Today the Samoyed is a popular breed all over the world. If you want to buy a Samoyed, keep in mind that they need to spend a lot of time with people because over three thousand years, "the snow dogs" have barely changed – they are the most sociable and the easiest to train of all the northern breeds, and playing with kids is their true vocation. A week without playing outside will send your Samoyed into a depression.
Taro and Jiro from the 'Antarctica' movie (1983). Photo courtesy: usatiki.ru
The Sakhalin dog, the Gilyak sled dog, or the Karafuto-Ken, as the Japanese call them, – these are the names of a near-extinct breed also known as the Sakhalin Husky. These ancient sled dogs once served the Nivkh people, or Gilyaks – a small tribe that used to inhabit the Amur River basin and the Island of Sakhalin. Those big paws that let them run on the snow without sinking into it, along with their intellect and stamina, made these dogs irreplaceable in the life of the Far Eastern tribes.
A sled pulled by a team of Sakhalin Huskies was a common means of winter transport on Sakhalin. Fish, frozen milk, bundles with mail, passengers – 30-dog teams steered by mushers pulled anything and everything, fighting their way through blizzards or making their way between ice ridges. In the 1930s, these robust and even-tempered dogs, which easily learned their masters' orders, were used in the Soviet Army.
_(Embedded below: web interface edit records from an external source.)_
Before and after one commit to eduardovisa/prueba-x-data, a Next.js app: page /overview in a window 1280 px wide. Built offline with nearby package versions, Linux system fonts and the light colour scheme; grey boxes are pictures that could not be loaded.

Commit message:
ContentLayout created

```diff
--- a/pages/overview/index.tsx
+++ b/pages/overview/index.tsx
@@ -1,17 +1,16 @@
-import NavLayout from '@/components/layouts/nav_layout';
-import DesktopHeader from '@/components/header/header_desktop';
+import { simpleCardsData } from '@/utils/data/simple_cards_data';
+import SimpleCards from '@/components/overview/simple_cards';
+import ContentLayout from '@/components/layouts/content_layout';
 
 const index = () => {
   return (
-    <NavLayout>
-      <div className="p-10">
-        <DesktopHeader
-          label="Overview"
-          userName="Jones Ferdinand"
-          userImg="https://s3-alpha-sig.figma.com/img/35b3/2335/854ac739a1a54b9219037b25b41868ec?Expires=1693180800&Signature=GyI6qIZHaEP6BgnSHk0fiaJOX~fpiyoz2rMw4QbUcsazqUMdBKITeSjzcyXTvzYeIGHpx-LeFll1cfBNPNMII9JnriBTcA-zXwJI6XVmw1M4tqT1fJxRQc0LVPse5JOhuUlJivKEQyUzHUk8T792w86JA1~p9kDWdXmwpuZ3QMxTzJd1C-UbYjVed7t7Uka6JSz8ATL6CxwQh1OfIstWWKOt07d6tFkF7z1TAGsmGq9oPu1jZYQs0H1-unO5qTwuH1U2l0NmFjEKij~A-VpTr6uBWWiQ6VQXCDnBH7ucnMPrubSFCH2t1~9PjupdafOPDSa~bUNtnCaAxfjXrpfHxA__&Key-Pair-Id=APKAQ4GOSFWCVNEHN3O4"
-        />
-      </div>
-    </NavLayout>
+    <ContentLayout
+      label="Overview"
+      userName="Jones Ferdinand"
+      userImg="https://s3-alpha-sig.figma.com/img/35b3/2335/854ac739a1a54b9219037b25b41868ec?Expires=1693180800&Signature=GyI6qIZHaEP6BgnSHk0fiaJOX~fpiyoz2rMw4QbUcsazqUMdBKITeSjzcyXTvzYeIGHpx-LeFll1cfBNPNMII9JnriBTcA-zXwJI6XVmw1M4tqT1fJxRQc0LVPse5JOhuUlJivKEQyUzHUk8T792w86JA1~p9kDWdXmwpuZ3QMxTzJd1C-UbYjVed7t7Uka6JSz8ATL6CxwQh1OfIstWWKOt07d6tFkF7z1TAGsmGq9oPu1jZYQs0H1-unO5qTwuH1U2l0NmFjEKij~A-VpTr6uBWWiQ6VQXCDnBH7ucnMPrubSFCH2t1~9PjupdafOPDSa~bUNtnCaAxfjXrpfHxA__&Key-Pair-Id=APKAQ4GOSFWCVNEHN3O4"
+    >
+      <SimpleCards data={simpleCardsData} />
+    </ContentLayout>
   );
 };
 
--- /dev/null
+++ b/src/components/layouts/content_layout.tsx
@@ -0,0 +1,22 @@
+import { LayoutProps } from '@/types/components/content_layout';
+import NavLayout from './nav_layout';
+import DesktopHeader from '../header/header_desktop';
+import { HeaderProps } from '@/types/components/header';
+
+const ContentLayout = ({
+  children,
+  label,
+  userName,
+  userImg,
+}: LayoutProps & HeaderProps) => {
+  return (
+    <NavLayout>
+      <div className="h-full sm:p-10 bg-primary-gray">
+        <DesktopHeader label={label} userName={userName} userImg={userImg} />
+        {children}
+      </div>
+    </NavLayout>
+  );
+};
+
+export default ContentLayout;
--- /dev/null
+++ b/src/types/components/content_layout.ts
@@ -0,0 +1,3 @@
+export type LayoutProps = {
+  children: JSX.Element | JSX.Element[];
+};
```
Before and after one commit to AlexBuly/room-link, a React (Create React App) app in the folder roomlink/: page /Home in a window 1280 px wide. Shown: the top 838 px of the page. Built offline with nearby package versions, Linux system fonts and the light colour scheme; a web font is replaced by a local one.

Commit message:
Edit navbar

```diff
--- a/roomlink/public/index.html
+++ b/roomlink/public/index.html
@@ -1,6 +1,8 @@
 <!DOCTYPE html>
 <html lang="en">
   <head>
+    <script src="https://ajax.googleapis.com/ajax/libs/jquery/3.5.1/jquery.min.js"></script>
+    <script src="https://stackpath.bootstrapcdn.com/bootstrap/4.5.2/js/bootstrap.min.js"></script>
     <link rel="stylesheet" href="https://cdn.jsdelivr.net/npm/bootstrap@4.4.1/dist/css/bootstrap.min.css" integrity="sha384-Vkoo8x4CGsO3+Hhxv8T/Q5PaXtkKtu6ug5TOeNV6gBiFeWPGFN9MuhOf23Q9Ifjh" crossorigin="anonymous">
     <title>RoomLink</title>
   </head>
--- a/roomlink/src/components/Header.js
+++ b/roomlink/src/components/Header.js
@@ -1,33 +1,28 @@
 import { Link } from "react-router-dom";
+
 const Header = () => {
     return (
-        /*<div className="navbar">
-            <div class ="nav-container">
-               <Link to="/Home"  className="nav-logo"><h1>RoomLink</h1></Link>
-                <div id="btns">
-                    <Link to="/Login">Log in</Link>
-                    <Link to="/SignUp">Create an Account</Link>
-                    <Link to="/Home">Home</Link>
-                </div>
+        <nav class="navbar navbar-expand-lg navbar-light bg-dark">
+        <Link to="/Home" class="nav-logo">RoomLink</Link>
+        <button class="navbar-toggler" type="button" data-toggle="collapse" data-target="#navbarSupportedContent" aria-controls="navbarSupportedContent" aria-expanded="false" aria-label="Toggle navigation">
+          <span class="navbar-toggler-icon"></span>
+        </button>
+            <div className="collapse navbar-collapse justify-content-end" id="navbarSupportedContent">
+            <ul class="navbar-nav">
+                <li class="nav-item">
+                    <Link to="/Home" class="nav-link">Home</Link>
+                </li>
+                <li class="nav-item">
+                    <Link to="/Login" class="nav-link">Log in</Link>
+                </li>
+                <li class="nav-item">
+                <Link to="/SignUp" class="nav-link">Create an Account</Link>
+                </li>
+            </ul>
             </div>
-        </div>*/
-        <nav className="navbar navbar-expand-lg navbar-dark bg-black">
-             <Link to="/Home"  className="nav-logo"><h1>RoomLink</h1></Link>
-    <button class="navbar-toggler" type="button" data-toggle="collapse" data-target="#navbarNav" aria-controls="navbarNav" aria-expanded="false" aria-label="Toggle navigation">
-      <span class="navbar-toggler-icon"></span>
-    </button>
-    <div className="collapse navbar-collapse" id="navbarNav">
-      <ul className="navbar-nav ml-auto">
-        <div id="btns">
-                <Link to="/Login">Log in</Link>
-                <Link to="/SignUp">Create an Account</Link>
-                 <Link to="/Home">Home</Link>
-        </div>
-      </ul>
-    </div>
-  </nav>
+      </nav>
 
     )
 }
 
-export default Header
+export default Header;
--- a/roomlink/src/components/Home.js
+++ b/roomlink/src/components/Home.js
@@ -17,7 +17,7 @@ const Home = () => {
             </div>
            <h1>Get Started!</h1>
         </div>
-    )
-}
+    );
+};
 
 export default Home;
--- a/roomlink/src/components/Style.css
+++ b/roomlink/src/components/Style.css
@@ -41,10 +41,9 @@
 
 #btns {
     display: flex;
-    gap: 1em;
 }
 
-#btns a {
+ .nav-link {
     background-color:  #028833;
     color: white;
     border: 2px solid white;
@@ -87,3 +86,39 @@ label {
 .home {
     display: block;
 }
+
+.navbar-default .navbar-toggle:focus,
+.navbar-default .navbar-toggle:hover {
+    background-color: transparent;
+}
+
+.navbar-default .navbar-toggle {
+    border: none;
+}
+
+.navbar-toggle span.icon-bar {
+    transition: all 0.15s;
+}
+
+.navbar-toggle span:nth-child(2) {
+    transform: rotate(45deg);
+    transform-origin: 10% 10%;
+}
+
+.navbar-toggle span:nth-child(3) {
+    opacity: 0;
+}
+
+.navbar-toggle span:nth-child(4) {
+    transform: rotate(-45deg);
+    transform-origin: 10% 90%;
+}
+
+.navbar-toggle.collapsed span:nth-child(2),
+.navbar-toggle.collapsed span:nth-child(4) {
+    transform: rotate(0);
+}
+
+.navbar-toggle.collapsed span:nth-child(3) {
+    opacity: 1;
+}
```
However, Soviet officials calculated that feeding the dogs with salmon jerky, their traditional food, was too extravagant for the state and decided to exterminate the dogs. As a result, the breed was on the brink of extinction on Sakhalin. By the 1950s, a few Sakhalin Huskies had survived in Japan, where they were to become a national legend.
In 1958, Japanese researchers launched an Antarctic expedition and took a few Karafuto-Kens with them. Caught in a severe snowstorm, the expedition team was forced to evacuate, leaving 15 sled dogs in Antarctica. The researchers planned to rescue the animals later, but the weather did not allow it.
When the Japanese finally reached Antarctica a year later to bury the dogs' bodies, it turned out that two of them, Taro and Jiro, had survived miraculously. In Japan, these Sakhalin Huskies became national heroes: They were memorialized in a monument and then were the subject of a film titled Antarctica, which was later remade in the USA under the title Eight Below.
That tail! Photo credit: Lori/Legion-Media
On northern expeditions during the first half of the 20th century, dogsleds were the primary means of transport for Russian explorers. The harsh conditions placed a special emphasis on the relationship between man and his dogs.
Polar explorer Georgy Ushakov and a pack of 50 Laikas set out on an expedition which resulted in the discovery of Severnaya Zemlya, a new island which was added to the map of the world in 1930. Ushakov's expedition team hunted white bears, seals and ringed seals to provide the dogs with fresh meat, sewed special boots for their paws and dug holes in the snow for the dogs to spend the night in, and in return, the dogs were ready to walk thousands of miles for their masters.
Two years in the Arctic, work every day in the tundra and that never-ending polar night – only Laikas with their well-balanced personality, Nordic temperament and simple nutritional needs could survive the austerity of a polar expedition.
If using any of Russia Beyond's content, partly or in full, always provide an active hyperlink to the original material.
to our newsletter!
Get the week's best stories straight to your inbox